Usually I wake up to the sound of roosters crowing and the sunlight streaming into my room, but I just turn over and keep sleeping for at least another hour, until my abuti (Brother/male kid, ausi – female equivalent.) knocks on my door to wake me up.10) They feed me a breakfast of something like oat bran, and something called shili-shili. Which, let me tell you, is absolutely nauseating. It’s a gelatinous mass of porridge, dark brown and uniform in color, which holds the shape of the bowl and has absolutely no flavor. (Grrr I wish I had my headphones. Didn’t think I’d be sitting here quite this long. Ah well, time to write.)) It’s made out of sorghum, and I wish it stayed sorghum. But still, I eat about half of it, since I won’t eat again ‘till teatime. TEATIME! Oooh boy. So, it turns out their instant coffee is /amazing/. Absolutely terrific. Sort of a chickory flavor. And they have these butter cookies which are ridiculously addictive.11) I think I may like the coffee so much just because the cookies go so well with it. So after eating breakfast I dress, empty my pee bucket12) and bath water, and go to language class. Language class is held at our LCF’s hut (Language culture facilitator.), for an hour or two every morning, with tea break included. During which we go out into the fresh, sunny day and drink coffee, eat cookies, and do handstands and pushups. 13)Bliss. After, we walk to the ‘Hub’, a central location where we have other sorts of training. Training involves a lot of sitting in plastic chairs and trying to look like you’re paying attention while reading LOTR. Blah blah blah HIV, blah blah blah safety, etc. It’s all common sense. It’s common, not universal.14)

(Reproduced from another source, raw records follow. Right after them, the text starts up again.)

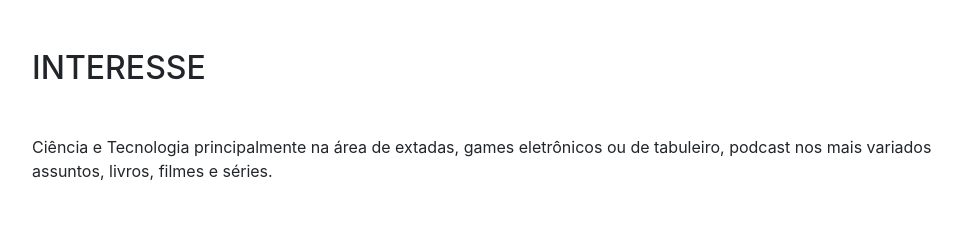
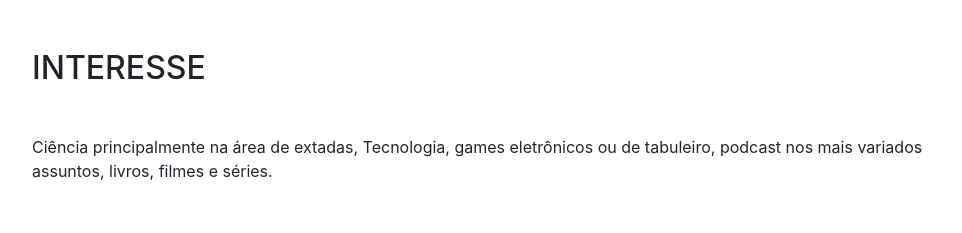
Before and after one commit to Crist0pher/Cristopher.github.io, a website with bundled scripts: page index.html in a window 1280 px wide. Shown: the part 3480-3713 px from the top of the page, without its empty margins (288-1250 px from the left). Built offline with nearby package versions, Linux system fonts and the light colour scheme; a web font is replaced by a local one.

Commit message:
Ajuste no texto de intereses.

```diff
--- a/index.html
+++ b/index.html
@@ -193,7 +193,7 @@
       <section class="resume-section p-3 p-lg-5 d-flex flex-column" id="interests">
         <div class="my-auto">
           <h2 class="mb-5">Interesse</h2>
-          <p>Ciência e Tecnologia principalmente na área de extadas, games eletrônicos ou de tabuleiro, podcast nos mais variados assuntos, livros, filmes e séries. </p>
+          <p>Ciência principalmente na área de extadas, Tecnologia, games eletrônicos ou de tabuleiro, podcast nos mais variados assuntos, livros, filmes e séries. </p>
 
         </div>
       </section>
```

After a few hours of this, we break for lunch, which is either potatoes, or pasta, with a small helping over /waaay/ over-salted swiss chard, and stewed carrots, and a bit of ground beef or chicken.15) We chat16), and play Frisbee, and then settle back down for our afternoon session. We usually get out around 4-5, and then we’re pretty free to do as we like until sunset, around 6:30. I usually go on hikes, or runs, or just do exercise. Speaking of which, it’s extremely frustrating. Doing exercise, I mean. I’d love to go outside and enjoy the fresh air and the setting sun, but the instant I do anything besides walk, I’m surrounded by gawking children who crowd me and imitate me. I like kids, but on my terms. So I have to shut myself in my hut if I want to do anything but run. It’s interesting, because in spite of the amount of space, outdoor privacy is nearly unobtainable. There’s always a kid around, and where there’s one, there’s dozens in minutes.17)
Then dinner by candlelight18) , again mostly carbs. They have this wonderful bread though, which I really want to learn to make. Apparently it’s cooked in a pot, on top of grass with boiling water as the heat source. They’ll usually give me a large bowl of that, which I smother with peanut butter, and beans or eggs. Funny about the peanut butter, they spread it super thin with the back of the spoon, and when they hand it to me like that, I reach for the PB and get a huge glob.19) I chat a bit with the abuti and ausi, and go to my room. I heat up my bath water in this enormous kettle, and write and read while that’s going. The kettle is on a little two-burner stove, connected to a large, narrow, container of LNG. By this time it’s dark, and I’ve lit my gas lantern. Bath, then read, then bed. Rinse and repeat.